Wednesday opinion (and let's start with Chile):
The first eight of the 33 miners who had been trapped underground for two months ascended to the surface here early Wednesday morning, as a rescue operation that has inspired the nation and riveted the world moved into its final phase.
Although we’ve been skeptical about the notion that the overall political environment has improved by any discernible margin for Democrats, there are some exceptions in gubernatorial elections around the country. In recent weeks, Democrats have moved into the lead in the gubernatorial race in California, while closing their deficits in other states where they once trailed badly. Likewise, while there were relatively few shifts in this week’s gubernatorial polls, the exceptions generally benefited Democrats.
My sense is that some of the big differences we have seen this year -- both in comparing Gallup's results to other national polls and on some polls at the state level -- may be about the way the classic likely voter model behaves in a year in which Republicans are generally more enthusiastic about voting than Democrats. The demographic pattern of enthusiasm reinforces the demographics of those already likely to vote, making the impact of the likely voter model on the overall result that much bigger.
PPP via twitter:
Bottom line on NV- Reid is unpopular, Angle even more unpopular, will be decided by Dem turnout
At one level, the use of "elite" to describe the new meritocrats simply means that the word has lost its meaning. As Jacob Weisberg points out, when Sarah Palin, Christine O'Donnell or -- bizarrely -- Justice Thomas's wife fling the word "elitist" at opponents, it often means nothing more than "a person whose politics I don't like" or even "a person who is snobby." But after listening to O'Donnell's latest campaign ads -- in which the Senate candidate declares proudly, "I didn't go to Yale . . . I am YOU" -- I think something deeper must be going on as well.
I suspect the "anti-elite-educationism" that Bell predicted is growing now not despite the rise of meritocracy but because of it. The old Establishment was resented, but only because its wealth and power were perceived as undeserved. Those outside could at least feel they were cleverer and savvier, and they could blame their failures on "the system." Nowadays, successful Americans, however ridiculously lucky they have been, often smugly see themselves as "deserving." Meanwhile, the less successful are more likely to feel it's their own fault -- or to feel that others feel it's their fault -- even if they have simply been unlucky.

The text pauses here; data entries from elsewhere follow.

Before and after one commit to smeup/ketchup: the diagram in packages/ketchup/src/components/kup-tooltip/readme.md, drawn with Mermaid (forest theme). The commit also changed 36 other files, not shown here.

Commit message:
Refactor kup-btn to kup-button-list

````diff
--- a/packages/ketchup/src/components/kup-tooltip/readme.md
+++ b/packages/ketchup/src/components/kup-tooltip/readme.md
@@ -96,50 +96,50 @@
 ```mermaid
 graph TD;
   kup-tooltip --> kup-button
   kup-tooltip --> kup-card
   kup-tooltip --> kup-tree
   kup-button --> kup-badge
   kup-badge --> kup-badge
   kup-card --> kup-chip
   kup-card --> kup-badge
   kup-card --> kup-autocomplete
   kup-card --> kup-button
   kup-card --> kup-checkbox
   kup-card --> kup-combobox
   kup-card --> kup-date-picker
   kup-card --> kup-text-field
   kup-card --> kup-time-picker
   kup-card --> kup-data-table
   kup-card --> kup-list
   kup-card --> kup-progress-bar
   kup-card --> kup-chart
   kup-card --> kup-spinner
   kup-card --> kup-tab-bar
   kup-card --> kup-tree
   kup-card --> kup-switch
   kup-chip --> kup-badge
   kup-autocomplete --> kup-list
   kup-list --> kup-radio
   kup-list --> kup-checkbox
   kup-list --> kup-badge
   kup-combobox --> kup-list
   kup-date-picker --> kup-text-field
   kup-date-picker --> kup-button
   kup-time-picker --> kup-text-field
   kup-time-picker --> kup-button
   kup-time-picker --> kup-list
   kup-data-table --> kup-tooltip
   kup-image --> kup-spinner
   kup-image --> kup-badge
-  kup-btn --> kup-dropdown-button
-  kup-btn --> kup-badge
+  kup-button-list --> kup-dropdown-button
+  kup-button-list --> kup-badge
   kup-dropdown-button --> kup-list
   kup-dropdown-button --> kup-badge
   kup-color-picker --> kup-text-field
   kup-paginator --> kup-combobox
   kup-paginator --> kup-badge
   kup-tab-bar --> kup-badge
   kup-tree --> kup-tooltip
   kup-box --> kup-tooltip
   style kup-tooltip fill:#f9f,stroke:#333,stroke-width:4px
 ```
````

Americans are essentially equally divided in their views of the role of the federal government, with one-third tilting toward a preference for a government that actively takes steps to improve the lives of its citizens, one-third preferring a limited government that performs mostly basic functions, and the remainder in the middle.
Clear as mud, eh? Just do what America wants. That is... what, exactly? No socialism – and take your hands off of my medicare?
via Ezra, "Immigration, Offshoring and American Jobs," by Gianmarco I.P. Ottaviano, Giovanni Peri and Greg C. Wright:
We test the predictions of the model on data for 58 US manufacturing industries over the period 2000-2007 and find evidence in favor of a positive productivity effect such that immigration has a positive net effect on native employment while offshoring has no effect on it. We also find some evidence that offshoring has pushed natives toward more communication-intensive tasks while it has pushed immigrants away from them
Americans, he [Larry Bartels] shows, in all income brackets have enjoyed more economic success when Democrats inhabit the White House. Meanwhile, the economic policies of Republican presidents, such as regressive tax cuts, have disproportionately benefited the wealthy.
In another book, political scientists Jacob Hacker and Paul Pierson have reached a similar conclusion. They have shown how the mobilization of business in Washington during the 1970s profoundly effected inequality.